EXERCISE INSTRUCTIONS:
Report back each line of the records that contains the string "natif".

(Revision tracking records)
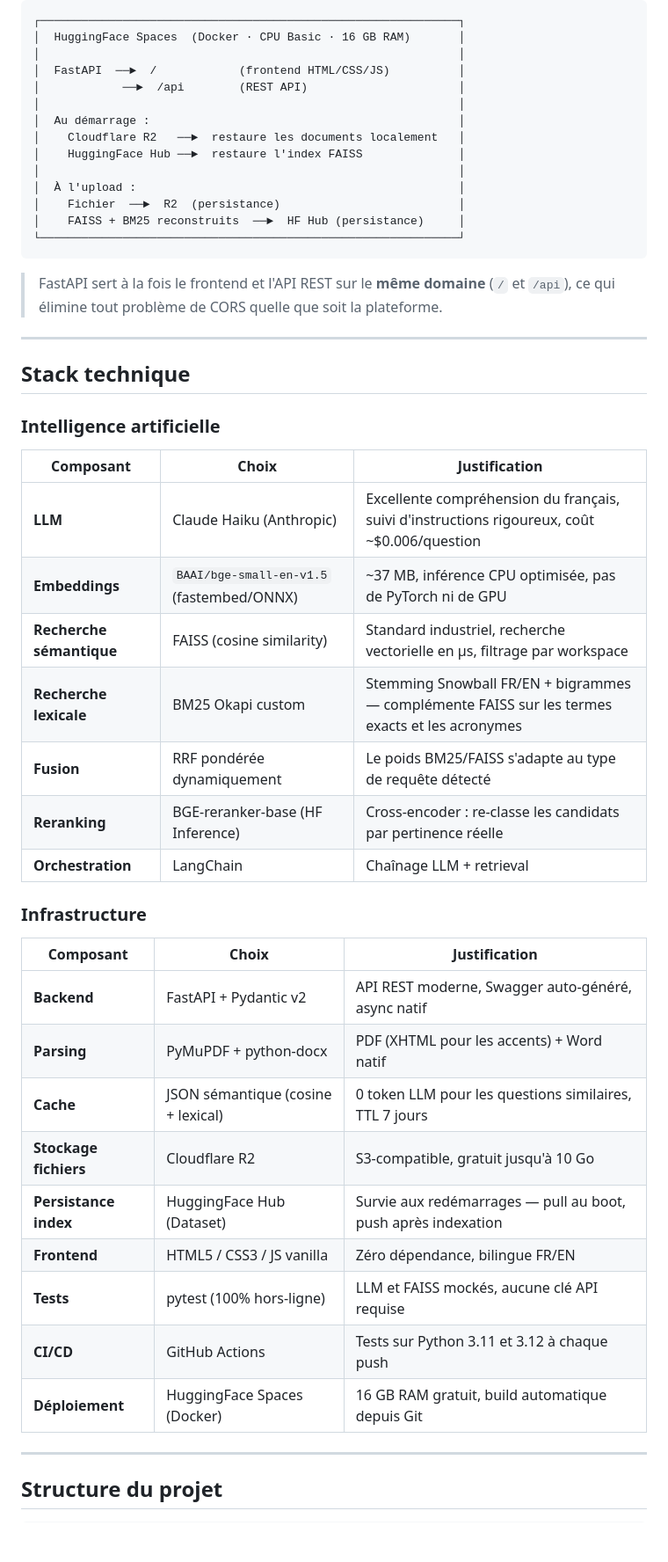
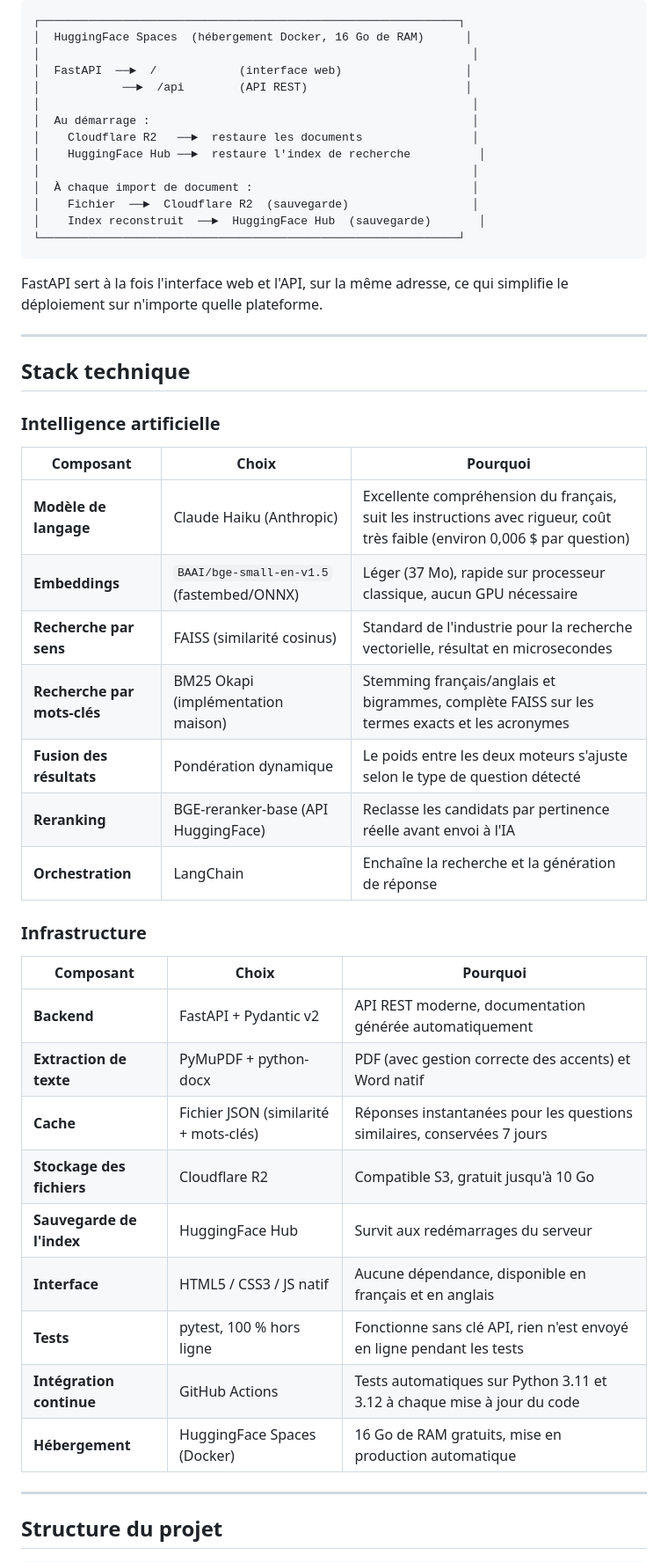
Before and after one commit to GomuGomuNo01/Chatbot-RAG, a Markdown page: README.md, the part around one of its changes. Shown at 88% size. GitHub-like rendering; folded sections open; blank space fills up the shorter version.

````diff
--- a/README.md
+++ b/README.md
@@ -119,22 +134,24 @@ Votre question
 
 ```
 ┌─────────────────────────────────────────────────────────────┐
-│  HuggingFace Spaces  (Docker · CPU Basic · 16 GB RAM)       │
-│                                                             │
-│  FastAPI  ──►  /            (frontend HTML/CSS/JS)          │
-│            ──►  /api        (REST API)                      │
-│                                                             │
-│  Au démarrage :                                             │
-│    Cloudflare R2   ──►  restaure les documents localement   │
-│    HuggingFace Hub ──►  restaure l'index FAISS              │
-│                                                             │
-│  À l'upload :                                               │
-│    Fichier  ──►  R2  (persistance)                          │
-│    FAISS + BM25 reconstruits  ──►  HF Hub (persistance)     │
+│  HuggingFace Spaces  (hébergement Docker, 16 Go de RAM)      │
+│                                                               │
+│  FastAPI  ──►  /            (interface web)                  │
+│            ──►  /api        (API REST)                       │
+│                                                               │
+│  Au démarrage :                                               │
+│    Cloudflare R2   ──►  restaure les documents                │
+│    HuggingFace Hub ──►  restaure l'index de recherche          │
+│                                                               │
+│  À chaque import de document :                                │
+│    Fichier  ──►  Cloudflare R2  (sauvegarde)                  │
+│    Index reconstruit  ──►  HuggingFace Hub  (sauvegarde)       │
 └─────────────────────────────────────────────────────────────┘
 ```
 
-> FastAPI sert à la fois le frontend et l'API REST sur le **même domaine** (`/` et `/api`), ce qui élimine tout problème de CORS quelle que soit la plateforme.
+FastAPI sert à la fois l'interface web et l'API, sur la même adresse, ce qui simplifie le déploiement sur n'importe quelle plateforme.
+
+</details>
 
 ---
 
@@ -142,29 +159,29 @@ Votre question
 
 ### Intelligence artificielle
 
-| Composant | Choix | Justification |
+| Composant | Choix | Pourquoi |
 |---|---|---|
-| **LLM** | Claude Haiku (Anthropic) | Excellente compréhension du français, suivi d'instructions rigoureux, coût ~$0.006/question |
-| **Embeddings** | `BAAI/bge-small-en-v1.5` (fastembed/ONNX) | ~37 MB, inférence CPU optimisée, pas de PyTorch ni de GPU |
-| **Recherche sémantique** | FAISS (cosine similarity) | Standard industriel, recherche vectorielle en µs, filtrage par workspace |
-| **Recherche lexicale** | BM25 Okapi custom | Stemming Snowball FR/EN + bigrammes — complémente FAISS sur les termes exacts et les acronymes |
-| **Fusion** | RRF pondérée dynamiquement | Le poids BM25/FAISS s'adapte au type de requête détecté |
-| **Reranking** | BGE-reranker-base (HF Inference) | Cross-encoder : re-classe les candidats par pertinence réelle |
-| **Orchestration** | LangChain | Chaînage LLM + retrieval |
+| **Modèle de langage** | Claude Haiku (Anthropic) | Excellente compréhension du français, suit les instructions avec rigueur, coût très faible (environ 0,006 $ par question) |
+| **Embeddings** | `BAAI/bge-small-en-v1.5` (fastembed/ONNX) | Léger (37 Mo), rapide sur processeur classique, aucun GPU nécessaire |
+| **Recherche par sens** | FAISS (similarité cosinus) | Standard de l'industrie pour la recherche vectorielle, résultat en microsecondes |
+| **Recherche par mots-clés** | BM25 Okapi (implémentation maison) | Stemming français/anglais et bigrammes, complète FAISS sur les termes exacts et les acronymes |
+| **Fusion des résultats** | Pondération dynamique | Le poids entre les deux moteurs s'ajuste selon le type de question détecté |
+| **Reranking** | BGE-reranker-base (API HuggingFace) | Reclasse les candidats par pertinence réelle avant envoi à l'IA |
+| **Orchestration** | LangChain | Enchaîne la recherche et la génération de réponse |
 
 ### Infrastructure
 
-| Composant | Choix | Justification |
+| Composant | Choix | Pourquoi |
 |---|---|---|
-| **Backend** | FastAPI + Pydantic v2 | API REST moderne, Swagger auto-généré, async natif |
-| **Parsing** | PyMuPDF + python-docx | PDF (XHTML pour les accents) + Word natif |
-| **Cache** | JSON sémantique (cosine + lexical) | 0 token LLM pour les questions similaires, TTL 7 jours |
-| **Stockage fichiers** | Cloudflare R2 | S3-compatible, gratuit jusqu'à 10 Go |
-| **Persistance index** | HuggingFace Hub (Dataset) | Survie aux redémarrages — pull au boot, push après indexation |
-| **Frontend** | HTML5 / CSS3 / JS vanilla | Zéro dépendance, bilingue FR/EN |
-| **Tests** | pytest (100% hors-ligne) | LLM et FAISS mockés, aucune clé API requise |
-| **CI/CD** | GitHub Actions | Tests sur Python 3.11 et 3.12 à chaque push |
-| **Déploiement** | HuggingFace Spaces (Docker) | 16 GB RAM gratuit, build automatique depuis Git |
+| **Backend** | FastAPI + Pydantic v2 | API REST moderne, documentation générée automatiquement |
+| **Extraction de texte** | PyMuPDF + python-docx | PDF (avec gestion correcte des accents) et Word natif |
+| **Cache** | Fichier JSON (similarité + mots-clés) | Réponses instantanées pour les questions similaires, conservées 7 jours |
+| **Stockage des fichiers** | Cloudflare R2 | Compatible S3, gratuit jusqu'à 10 Go |
+| **Sauvegarde de l'index** | HuggingFace Hub | Survit aux redémarrages du serveur |
+| **Interface** | HTML5 / CSS3 / JS natif | Aucune dépendance, disponible en français et en anglais |
+| **Tests** | pytest, 100 % hors ligne | Fonctionne sans clé API, rien n'est envoyé en ligne pendant les tests |
+| **Intégration continue** | GitHub Actions | Tests automatiques sur Python 3.11 et 3.12 à chaque mise à jour du code |
+| **Hébergement** | HuggingFace Spaces (Docker) | 16 Go de RAM gratuits, mise en production automatique |
 
 ---
 
````
Also changed, not shown: other parts of README.md (+119 -104 lines).
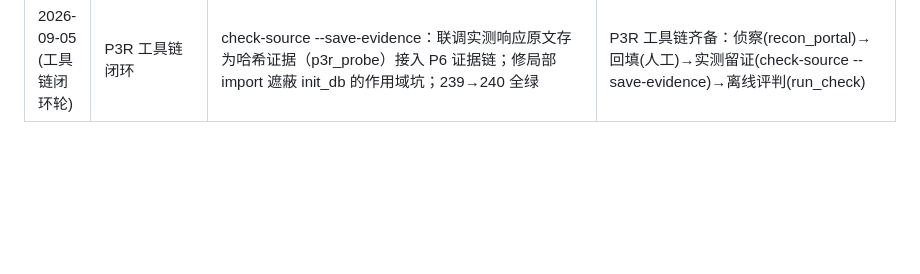
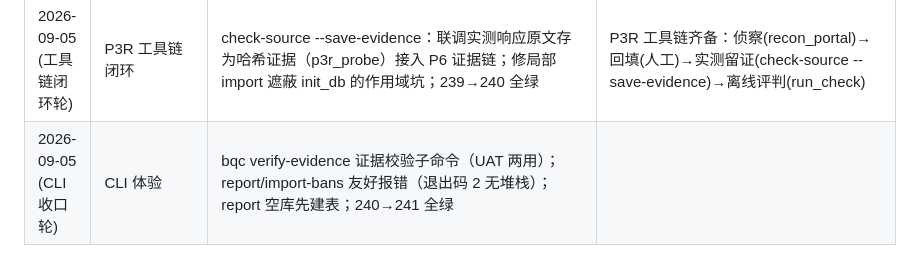
Before and after one commit to fahaxiki67/bidder-qualification-checker, a Markdown page: docs/PROGRESS.md, the part around the change. GitHub-like rendering; blank space fills up the shorter version.

Commit message:
docs: UAT C5 (verify-evidence) + PROGRESS P3R toolchain round entry

```diff
--- a/docs/PROGRESS.md
+++ b/docs/PROGRESS.md
@@ -23,3 +23,4 @@
 | 2026-09-05 (文档一致性轮) | README 版本漂移修复 | README 状态行停 v0.12.0（实际 0.14.0），即 P0 §六点名的漂移类；修正+新增 test_readme_version_not_stale 锁死；238→239 全绿 |
 | 2026-09-05 (侦察工具轮) | P3R 工具 | scripts/recon_portal.py 门户侦察（自动导航+截图+接口候选捕获）；本机假门户离线验证（成功捕获 /api/search?q= 候选+2 截图）；CHECKLIST 增快捷方式；开发依赖不进打包产物 | 用户白天对真实门户运行（一条命令），看图确认 URL 回填 |
 | 2026-09-05 (工具链闭环轮) | P3R 工具链闭环 | check-source --save-evidence：联调实测响应原文存为哈希证据（p3r_probe）接入 P6 证据链；修局部 import 遮蔽 init_db 的作用域坑；239→240 全绿 | P3R 工具链齐备：侦察(recon_portal)→回填(人工)→实测留证(check-source --save-evidence)→离线评判(run_check) |
+| 2026-09-05 (CLI 收口轮) | CLI 体验 | bqc verify-evidence 证据校验子命令（UAT 两用）；report/import-bans 友好报错（退出码 2 无堆栈）；report 空库先建表；240→241 全绿 |
```
Also changed, not shown: docs/UAT.md (+1 -0 lines).
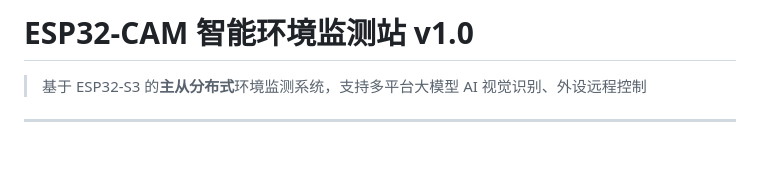
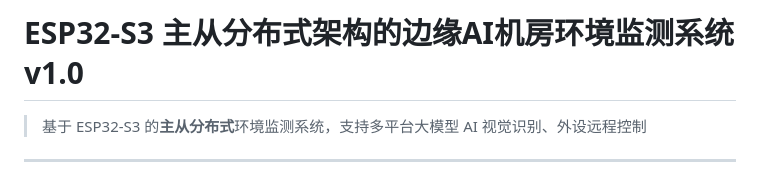
Before and after one commit to woshiwenjunjie/ESP32_based_Data_Center_Environmental_Monitoring_System, a Markdown page: README.md, the part around one of its changes. Drawn GitHub-style; blank space fills up the shorter version.

Commit message:
Update project title and last update date in README
更改了部分细节

```diff
--- a/README.md
+++ b/README.md
@@ -1,4 +1,4 @@
-# ESP32-CAM 智能环境监测站 v1.0
+# ESP32-S3 主从分布式架构的边缘AI机房环境监测系统 v1.0
 
 > 基于 ESP32-S3 的**主从分布式**环境监测系统，支持多平台大模型 AI 视觉识别、外设远程控制
 
```
Also changed, not shown: other parts of README.md (+1 -1 lines).
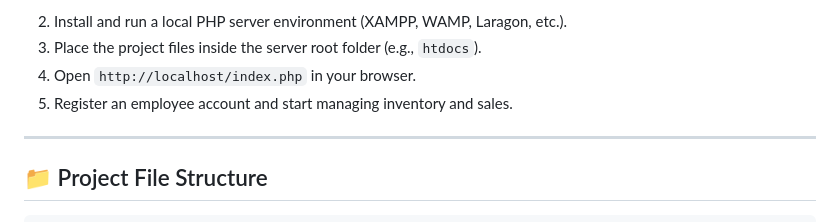
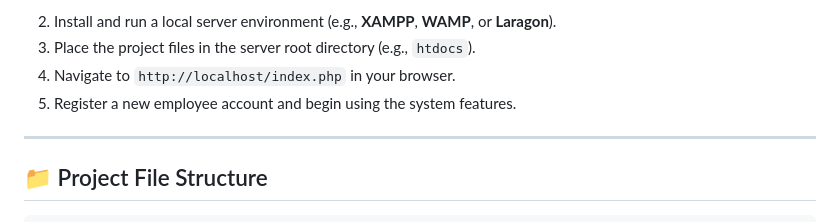
Before and after one commit to MossarrafHossainRobin/elitefootwear, a Markdown page: README.md, the part around one of its changes. GitHub-like rendering.

```diff
--- a/README.md
+++ b/README.md
@@ -86,11 +86,10 @@
     </li>
-    <li>Install and run a local PHP server environment (XAMPP, WAMP, Laragon, etc.).</li>
-    <li>Place the project files inside the server root folder (e.g., <code>htdocs</code>).</li>
-    <li>Open <code>http://localhost/index.php</code> in your browser.</li>
-    <li>Register an employee account and start managing inventory and sales.</li>
+    <li>Install and run a local server environment (e.g., <strong>XAMPP</strong>, <strong>WAMP</strong>, or <strong>Laragon</strong>).</li>
+    <li>Place the project files in the server root directory (e.g., <code>htdocs</code>).</li>
+    <li>Navigate to <code>http://localhost/index.php</code> in your browser.</li>
+    <li>Register a new employee account and begin using the system features.</li>
   </ol>
 </div>
-
 <hr />
 
 <div>
```
Also changed, not shown: other parts of README.md (+2 -2 lines).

ANSWER SECTION:
-| **Backend** | FastAPI + Pydantic v2 | API REST moderne, Swagger auto-généré, async natif |
-| **Parsing** | PyMuPDF + python-docx | PDF (XHTML pour les accents) + Word natif |
+| **Extraction de texte** | PyMuPDF + python-docx | PDF (avec gestion correcte des accents) et Word natif |
+| **Interface** | HTML5 / CSS3 / JS natif | Aucune dépendance, disponible en français et en anglais |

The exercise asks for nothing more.